Perhaps I shouldn't have been surprised, though. The show does, after all, take its name, Biophilia, from Edward O. Wilson's theory about the instinctive bond between humankind and nature, which he claims is a necessary consequence of our evolutionary origins. And the Icelandic singer has made it clear that she is a life-long fan of the British naturalist. "When I was a kid, my rock star was David Attenborough," she recently told Rolling Stone. "I've always been interested in science."

And boy, did she manage to pack a dizzying amount of it into the show. There were songs about plate tectonics, galaxy formation, crystallisation, DNA and heredity, equilibrium, gravity and dark matter. Then there were the novel instruments, including four harps driven by 10-foot pendulums and a gigantic Tesla coil that sparked in time to the music. We're told that the structures of her compositions, too, were inspired by scientific ideas - the beats to some of the songs were based on prime number sequences, for example.

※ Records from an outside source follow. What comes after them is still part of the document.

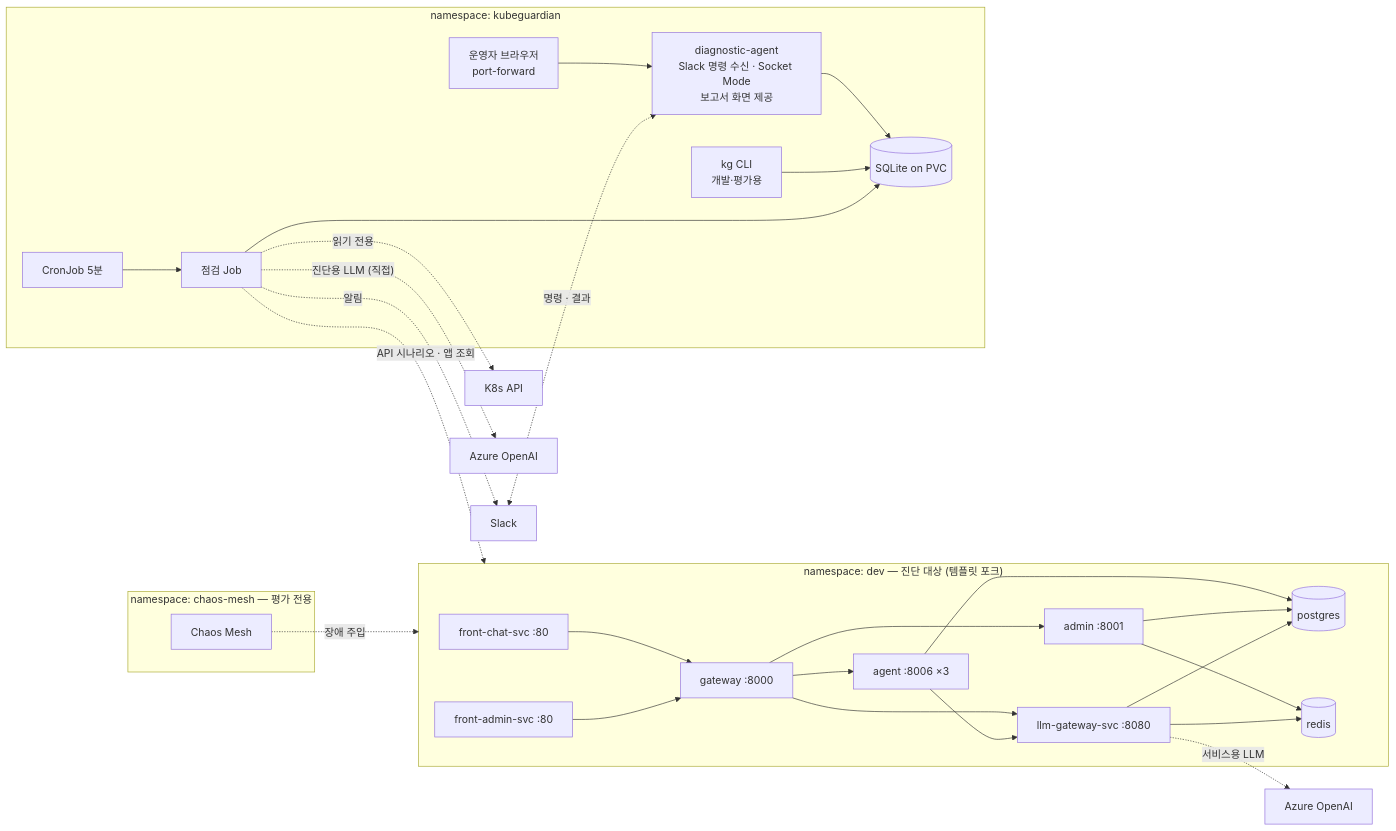
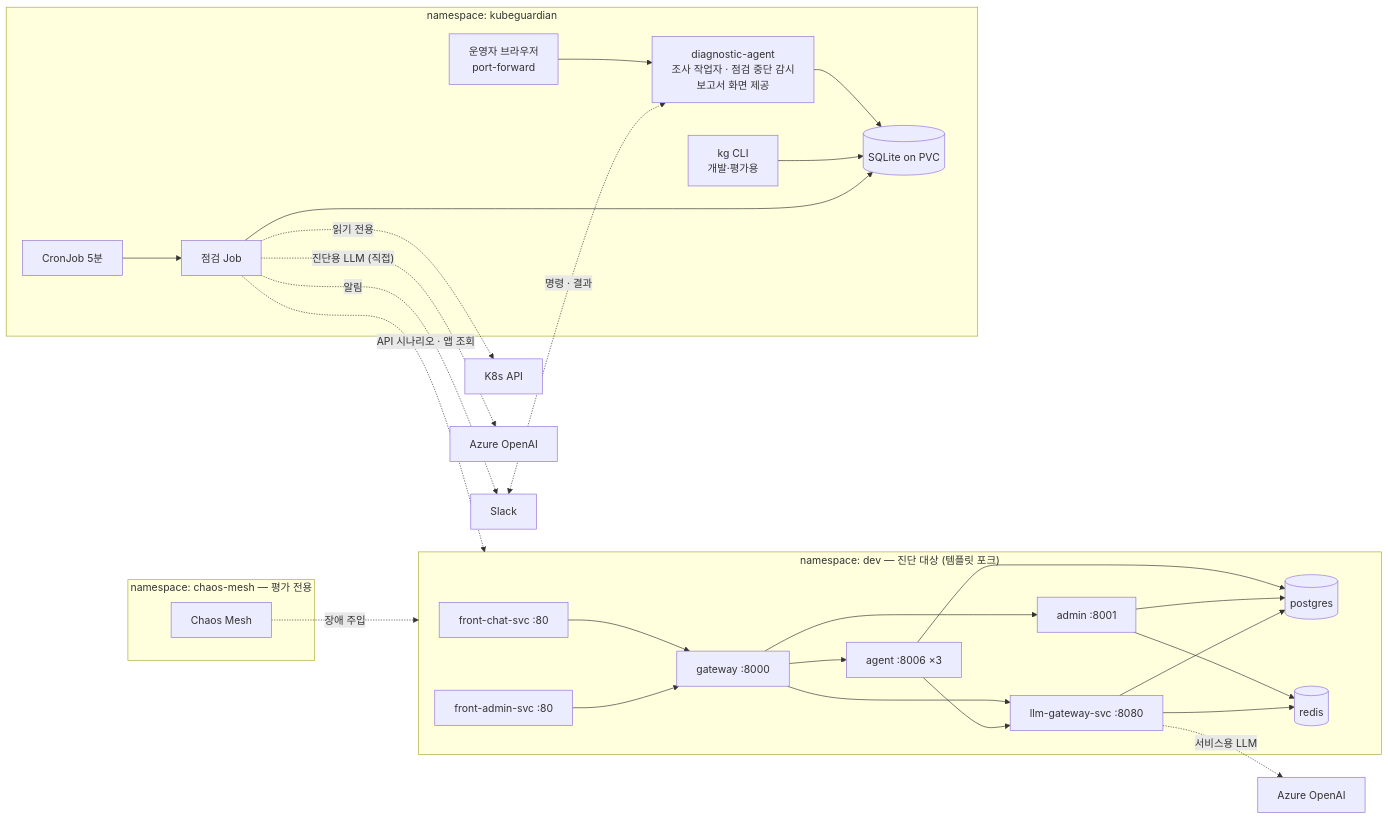
One commit to skax-jihyeryu/KubeGuardian changed the second of 3 diagrams in docs/01-project-proposal.md. Above: the diagram before and after it, drawn with Mermaid. The commit also changed other lines of this file and 3 other files, not shown here.

````diff
--- a/docs/01-project-proposal.md
+++ b/docs/01-project-proposal.md
@@ -167,33 +167,33 @@
 ```mermaid
 flowchart LR
     subgraph ns_dev["namespace: dev — 진단 대상 (템플릿 포크)"]
         FC[front-chat-svc :80] --> GW[gateway :8000]
         FA[front-admin-svc :80] --> GW
         GW --> AG[agent :8006 ×3]
         GW --> AD[admin :8001]
         GW --> LG[llm-gateway-svc :8080]
         AG --> LG
         AG --> PG[(postgres)]
         AD --> PG
         AD --> RD[(redis)]
         LG --> PG
         LG --> RD
     end
     LG -. 서비스용 LLM .-> AOAI1[Azure OpenAI]
     subgraph ns_kg[namespace: kubeguardian]
         CJ[CronJob 5분] --> JOB[점검 Job]
-        DA[diagnostic-agent<br/>Slack 명령 수신 · Socket Mode<br/>보고서 화면 제공] --> ST
+        DA[diagnostic-agent<br/>조사 작업자 · 점검 중단 감시<br/>보고서 화면 제공] --> ST
         CLI[kg CLI<br/>개발·평가용] --> ST
         OP[운영자 브라우저<br/>port-forward] --> DA
         JOB --> ST[(SQLite on PVC)]
     end
     JOB -. 읽기 전용 .-> K8S[K8s API]
     JOB -. API 시나리오 · 앱 조회 .-> ns_dev
     JOB -. 진단용 LLM (직접) .-> AOAI2[Azure OpenAI]
     JOB -. 알림 .-> SLACK[Slack]
     SLACK <-. 명령 · 결과 .-> DA
     subgraph ns_chaos[namespace: chaos-mesh — 평가 전용]
         CM[Chaos Mesh]
     end
     CM -. 장애 주입 .-> ns_dev
 ```
````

Bjork is sick. I love her stuff.  To read the rest of the artile, click here.